EXERCISE DESCRIPTION. Which of the lines in the listing that follows hold "fill"? Pull each one out.

RECORDS TO PROCESS.
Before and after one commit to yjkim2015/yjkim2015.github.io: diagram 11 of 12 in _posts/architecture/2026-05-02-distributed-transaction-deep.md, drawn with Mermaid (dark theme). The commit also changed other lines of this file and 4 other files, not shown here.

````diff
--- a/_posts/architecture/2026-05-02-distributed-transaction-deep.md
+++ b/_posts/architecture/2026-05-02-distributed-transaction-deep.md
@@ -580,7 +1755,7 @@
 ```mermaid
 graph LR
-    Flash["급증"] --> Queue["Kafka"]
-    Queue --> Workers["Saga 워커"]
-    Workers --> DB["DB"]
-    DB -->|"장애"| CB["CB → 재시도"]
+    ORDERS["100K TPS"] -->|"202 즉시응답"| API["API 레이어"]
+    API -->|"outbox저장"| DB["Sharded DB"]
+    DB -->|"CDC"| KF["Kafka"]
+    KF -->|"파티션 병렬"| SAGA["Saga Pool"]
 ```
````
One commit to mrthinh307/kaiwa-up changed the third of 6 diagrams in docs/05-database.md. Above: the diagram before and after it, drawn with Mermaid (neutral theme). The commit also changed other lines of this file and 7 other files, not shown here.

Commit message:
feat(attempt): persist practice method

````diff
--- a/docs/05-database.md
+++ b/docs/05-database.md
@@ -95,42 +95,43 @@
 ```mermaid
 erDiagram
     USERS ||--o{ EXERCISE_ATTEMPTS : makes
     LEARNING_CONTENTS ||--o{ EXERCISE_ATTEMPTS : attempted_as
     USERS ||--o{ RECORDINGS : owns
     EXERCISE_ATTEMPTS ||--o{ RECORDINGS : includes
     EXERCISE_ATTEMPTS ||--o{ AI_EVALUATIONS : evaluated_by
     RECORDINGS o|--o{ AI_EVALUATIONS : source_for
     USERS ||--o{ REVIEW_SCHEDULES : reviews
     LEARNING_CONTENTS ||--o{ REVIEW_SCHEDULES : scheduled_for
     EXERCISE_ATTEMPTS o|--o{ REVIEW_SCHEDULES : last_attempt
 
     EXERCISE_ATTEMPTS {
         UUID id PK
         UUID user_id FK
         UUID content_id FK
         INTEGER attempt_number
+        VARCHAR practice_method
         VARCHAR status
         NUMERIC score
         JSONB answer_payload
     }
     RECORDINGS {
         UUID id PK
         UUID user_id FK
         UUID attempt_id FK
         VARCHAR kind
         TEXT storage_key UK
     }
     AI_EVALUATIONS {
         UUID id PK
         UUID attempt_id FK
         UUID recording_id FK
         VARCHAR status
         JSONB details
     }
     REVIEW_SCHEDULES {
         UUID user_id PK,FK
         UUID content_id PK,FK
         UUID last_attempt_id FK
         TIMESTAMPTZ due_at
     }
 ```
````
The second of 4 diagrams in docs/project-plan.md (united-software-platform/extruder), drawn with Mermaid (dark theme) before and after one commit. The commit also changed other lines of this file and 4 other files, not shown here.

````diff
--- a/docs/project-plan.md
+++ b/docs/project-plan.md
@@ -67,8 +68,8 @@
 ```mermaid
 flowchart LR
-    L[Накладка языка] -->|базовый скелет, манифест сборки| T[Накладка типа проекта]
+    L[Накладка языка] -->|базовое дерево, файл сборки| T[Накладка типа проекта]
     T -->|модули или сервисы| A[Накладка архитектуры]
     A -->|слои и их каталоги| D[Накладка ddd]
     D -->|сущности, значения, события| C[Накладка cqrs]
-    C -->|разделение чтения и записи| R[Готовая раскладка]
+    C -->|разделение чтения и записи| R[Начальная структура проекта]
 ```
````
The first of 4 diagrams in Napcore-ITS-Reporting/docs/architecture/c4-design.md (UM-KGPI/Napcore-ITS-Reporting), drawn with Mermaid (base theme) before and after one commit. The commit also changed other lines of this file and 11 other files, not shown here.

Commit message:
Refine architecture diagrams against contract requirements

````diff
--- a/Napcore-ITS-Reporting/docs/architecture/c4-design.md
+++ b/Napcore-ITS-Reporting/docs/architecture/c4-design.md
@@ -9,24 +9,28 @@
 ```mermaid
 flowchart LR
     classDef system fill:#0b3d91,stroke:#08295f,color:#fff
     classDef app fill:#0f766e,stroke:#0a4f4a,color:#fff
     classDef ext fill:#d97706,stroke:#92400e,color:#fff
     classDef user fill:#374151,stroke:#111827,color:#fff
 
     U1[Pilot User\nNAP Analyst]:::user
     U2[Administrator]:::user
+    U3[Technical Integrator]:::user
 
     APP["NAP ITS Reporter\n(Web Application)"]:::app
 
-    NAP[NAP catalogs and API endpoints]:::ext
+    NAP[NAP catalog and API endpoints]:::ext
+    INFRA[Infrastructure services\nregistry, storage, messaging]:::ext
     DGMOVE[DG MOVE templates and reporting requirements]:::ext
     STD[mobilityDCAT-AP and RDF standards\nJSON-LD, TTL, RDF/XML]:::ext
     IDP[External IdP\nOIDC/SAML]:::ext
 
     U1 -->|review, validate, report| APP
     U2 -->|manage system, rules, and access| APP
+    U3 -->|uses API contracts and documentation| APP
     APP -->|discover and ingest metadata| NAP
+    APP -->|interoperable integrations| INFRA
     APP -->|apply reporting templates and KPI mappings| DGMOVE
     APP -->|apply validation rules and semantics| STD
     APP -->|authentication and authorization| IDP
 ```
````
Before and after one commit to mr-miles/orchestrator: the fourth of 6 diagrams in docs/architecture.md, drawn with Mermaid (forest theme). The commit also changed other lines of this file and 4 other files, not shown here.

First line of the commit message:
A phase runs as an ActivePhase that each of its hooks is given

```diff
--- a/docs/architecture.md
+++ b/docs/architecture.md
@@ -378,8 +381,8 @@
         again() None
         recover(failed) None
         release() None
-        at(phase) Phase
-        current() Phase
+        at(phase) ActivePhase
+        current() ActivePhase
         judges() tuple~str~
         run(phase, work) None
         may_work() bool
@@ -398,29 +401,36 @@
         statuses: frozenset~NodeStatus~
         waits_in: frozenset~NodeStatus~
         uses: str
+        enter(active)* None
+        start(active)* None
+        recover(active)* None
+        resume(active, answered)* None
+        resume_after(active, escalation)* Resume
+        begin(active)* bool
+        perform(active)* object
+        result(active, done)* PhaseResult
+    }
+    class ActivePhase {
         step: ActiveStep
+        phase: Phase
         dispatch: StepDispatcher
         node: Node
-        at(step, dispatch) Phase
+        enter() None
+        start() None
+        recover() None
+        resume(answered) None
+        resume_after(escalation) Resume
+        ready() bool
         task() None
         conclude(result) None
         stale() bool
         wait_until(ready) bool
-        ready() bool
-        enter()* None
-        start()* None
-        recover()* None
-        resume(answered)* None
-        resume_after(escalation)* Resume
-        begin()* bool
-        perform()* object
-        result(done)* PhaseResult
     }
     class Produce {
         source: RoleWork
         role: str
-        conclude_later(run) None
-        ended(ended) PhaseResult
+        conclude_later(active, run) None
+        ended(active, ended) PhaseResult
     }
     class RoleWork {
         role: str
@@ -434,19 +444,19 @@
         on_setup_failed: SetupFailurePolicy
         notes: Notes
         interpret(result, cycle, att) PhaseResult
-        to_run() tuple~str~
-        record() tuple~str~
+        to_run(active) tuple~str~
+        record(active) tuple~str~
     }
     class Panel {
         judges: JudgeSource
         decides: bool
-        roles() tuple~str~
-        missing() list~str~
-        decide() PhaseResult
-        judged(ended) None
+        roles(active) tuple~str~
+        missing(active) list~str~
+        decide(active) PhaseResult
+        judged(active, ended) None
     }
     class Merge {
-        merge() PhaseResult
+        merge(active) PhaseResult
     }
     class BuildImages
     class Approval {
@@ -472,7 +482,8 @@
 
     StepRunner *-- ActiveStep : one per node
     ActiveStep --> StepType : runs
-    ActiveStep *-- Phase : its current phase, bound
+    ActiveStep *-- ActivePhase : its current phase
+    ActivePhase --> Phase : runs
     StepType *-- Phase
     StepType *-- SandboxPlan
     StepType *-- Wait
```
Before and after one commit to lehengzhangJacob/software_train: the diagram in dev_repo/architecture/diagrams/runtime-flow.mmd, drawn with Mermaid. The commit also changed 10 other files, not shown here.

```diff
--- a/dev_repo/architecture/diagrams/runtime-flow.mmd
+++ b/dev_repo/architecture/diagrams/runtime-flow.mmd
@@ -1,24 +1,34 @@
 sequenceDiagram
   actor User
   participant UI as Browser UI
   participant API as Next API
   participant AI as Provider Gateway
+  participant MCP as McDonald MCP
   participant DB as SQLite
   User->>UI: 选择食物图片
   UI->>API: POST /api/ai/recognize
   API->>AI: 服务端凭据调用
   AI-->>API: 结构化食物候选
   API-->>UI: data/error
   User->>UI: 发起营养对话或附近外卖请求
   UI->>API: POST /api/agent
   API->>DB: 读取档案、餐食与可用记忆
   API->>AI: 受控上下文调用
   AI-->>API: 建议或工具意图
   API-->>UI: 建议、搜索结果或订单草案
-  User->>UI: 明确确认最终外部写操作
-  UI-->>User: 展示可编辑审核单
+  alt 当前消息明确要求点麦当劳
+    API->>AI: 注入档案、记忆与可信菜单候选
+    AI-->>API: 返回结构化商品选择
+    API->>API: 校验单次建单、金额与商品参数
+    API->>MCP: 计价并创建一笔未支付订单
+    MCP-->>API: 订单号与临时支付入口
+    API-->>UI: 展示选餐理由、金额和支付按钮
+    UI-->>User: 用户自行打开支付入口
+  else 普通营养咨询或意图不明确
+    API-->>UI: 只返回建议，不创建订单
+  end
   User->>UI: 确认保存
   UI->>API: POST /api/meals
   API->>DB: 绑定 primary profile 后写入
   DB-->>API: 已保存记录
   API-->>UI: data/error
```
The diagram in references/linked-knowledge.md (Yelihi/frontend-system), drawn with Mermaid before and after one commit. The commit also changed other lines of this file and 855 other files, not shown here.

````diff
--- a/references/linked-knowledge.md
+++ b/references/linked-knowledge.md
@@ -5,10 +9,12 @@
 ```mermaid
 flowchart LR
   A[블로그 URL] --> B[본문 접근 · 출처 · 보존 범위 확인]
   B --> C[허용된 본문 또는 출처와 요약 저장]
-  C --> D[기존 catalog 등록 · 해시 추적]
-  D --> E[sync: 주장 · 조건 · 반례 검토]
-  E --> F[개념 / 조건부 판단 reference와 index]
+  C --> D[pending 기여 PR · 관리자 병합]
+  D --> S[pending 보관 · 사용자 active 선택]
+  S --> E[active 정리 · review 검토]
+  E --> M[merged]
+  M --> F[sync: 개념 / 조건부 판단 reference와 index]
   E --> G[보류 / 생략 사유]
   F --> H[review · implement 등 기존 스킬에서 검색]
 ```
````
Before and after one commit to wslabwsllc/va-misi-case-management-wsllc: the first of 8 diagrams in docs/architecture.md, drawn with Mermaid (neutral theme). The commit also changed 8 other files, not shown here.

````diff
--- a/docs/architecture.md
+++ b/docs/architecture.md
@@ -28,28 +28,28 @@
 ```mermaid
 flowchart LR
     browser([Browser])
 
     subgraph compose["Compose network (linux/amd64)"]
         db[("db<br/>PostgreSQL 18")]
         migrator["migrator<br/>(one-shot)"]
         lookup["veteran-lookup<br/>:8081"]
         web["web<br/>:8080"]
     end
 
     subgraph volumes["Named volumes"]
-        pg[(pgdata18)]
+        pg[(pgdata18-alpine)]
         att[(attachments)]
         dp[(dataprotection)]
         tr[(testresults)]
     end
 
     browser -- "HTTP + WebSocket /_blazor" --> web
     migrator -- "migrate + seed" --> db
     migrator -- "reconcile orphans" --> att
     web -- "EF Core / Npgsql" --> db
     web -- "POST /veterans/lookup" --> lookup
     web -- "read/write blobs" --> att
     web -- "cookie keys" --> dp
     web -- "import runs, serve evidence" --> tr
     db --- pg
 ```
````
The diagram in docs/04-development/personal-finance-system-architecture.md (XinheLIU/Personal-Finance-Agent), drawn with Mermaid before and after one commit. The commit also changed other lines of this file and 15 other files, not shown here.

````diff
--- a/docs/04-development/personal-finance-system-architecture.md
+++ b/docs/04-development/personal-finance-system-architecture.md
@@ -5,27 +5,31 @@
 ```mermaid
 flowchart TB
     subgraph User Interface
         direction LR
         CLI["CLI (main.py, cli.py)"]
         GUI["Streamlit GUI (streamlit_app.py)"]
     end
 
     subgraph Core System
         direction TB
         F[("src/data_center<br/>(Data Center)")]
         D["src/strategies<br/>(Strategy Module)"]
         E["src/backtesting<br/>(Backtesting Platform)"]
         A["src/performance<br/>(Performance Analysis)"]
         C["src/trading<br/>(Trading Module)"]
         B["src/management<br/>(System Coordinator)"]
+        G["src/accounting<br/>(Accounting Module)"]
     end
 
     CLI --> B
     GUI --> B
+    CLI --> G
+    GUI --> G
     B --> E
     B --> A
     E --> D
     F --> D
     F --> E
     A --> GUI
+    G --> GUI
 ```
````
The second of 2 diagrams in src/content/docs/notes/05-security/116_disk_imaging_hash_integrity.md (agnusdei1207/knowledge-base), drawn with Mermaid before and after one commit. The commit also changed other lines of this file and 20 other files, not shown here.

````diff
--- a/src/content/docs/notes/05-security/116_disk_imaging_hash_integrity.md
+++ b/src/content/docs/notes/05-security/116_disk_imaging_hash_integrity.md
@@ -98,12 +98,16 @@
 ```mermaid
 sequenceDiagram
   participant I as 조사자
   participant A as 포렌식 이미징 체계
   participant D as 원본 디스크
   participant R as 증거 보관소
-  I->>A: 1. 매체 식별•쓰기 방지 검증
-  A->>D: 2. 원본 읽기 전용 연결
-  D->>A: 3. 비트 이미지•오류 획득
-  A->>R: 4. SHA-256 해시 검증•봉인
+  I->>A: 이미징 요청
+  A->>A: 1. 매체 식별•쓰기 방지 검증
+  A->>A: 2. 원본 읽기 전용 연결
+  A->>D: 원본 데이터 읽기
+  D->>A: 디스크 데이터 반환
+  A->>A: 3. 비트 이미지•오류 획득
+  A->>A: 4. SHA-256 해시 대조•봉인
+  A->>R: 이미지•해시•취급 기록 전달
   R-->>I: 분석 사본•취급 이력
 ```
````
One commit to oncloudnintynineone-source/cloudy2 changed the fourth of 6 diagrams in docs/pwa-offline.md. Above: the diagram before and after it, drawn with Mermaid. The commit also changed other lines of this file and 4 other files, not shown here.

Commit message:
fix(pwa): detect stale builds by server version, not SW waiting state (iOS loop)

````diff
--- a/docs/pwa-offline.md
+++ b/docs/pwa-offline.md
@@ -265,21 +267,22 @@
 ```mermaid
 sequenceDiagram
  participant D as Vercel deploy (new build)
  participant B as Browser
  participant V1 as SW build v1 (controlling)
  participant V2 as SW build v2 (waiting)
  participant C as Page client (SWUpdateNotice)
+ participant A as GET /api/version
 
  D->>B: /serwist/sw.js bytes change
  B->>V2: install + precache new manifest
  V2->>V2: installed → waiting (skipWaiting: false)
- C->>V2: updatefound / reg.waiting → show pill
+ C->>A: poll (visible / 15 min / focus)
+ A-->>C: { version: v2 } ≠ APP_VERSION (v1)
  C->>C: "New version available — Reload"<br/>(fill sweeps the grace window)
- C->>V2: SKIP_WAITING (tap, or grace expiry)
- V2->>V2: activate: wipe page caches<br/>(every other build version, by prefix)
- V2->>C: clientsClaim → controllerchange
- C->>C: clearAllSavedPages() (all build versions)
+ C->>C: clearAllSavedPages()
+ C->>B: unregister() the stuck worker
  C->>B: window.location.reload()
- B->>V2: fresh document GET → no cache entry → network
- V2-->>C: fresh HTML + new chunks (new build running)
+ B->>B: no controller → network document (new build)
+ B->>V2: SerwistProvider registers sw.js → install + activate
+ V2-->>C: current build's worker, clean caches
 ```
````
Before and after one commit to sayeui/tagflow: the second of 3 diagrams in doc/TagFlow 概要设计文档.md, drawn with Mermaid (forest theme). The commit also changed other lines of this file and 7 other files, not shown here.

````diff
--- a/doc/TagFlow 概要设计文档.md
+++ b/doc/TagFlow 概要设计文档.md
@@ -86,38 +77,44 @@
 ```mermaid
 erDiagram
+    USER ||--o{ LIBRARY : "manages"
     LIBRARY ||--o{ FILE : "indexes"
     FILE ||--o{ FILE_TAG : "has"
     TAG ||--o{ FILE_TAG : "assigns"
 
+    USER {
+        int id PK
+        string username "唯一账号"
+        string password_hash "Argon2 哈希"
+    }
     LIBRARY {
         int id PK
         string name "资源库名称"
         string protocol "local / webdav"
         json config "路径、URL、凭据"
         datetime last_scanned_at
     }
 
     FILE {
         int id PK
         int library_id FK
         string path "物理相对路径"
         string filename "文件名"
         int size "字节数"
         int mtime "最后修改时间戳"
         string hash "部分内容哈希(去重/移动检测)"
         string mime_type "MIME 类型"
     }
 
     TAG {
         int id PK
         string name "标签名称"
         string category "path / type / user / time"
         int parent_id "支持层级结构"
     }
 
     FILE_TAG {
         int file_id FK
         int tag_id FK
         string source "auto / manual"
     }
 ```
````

TASK RESPONSE.
     classDef system fill:#0b3d91,stroke:#08295f,color:#fff
     classDef app fill:#0f766e,stroke:#0a4f4a,color:#fff
     classDef ext fill:#d97706,stroke:#92400e,color:#fff
     classDef user fill:#374151,stroke:#111827,color:#fff
  C->>C: "New version available — Reload"<br/>(fill sweeps the grace window)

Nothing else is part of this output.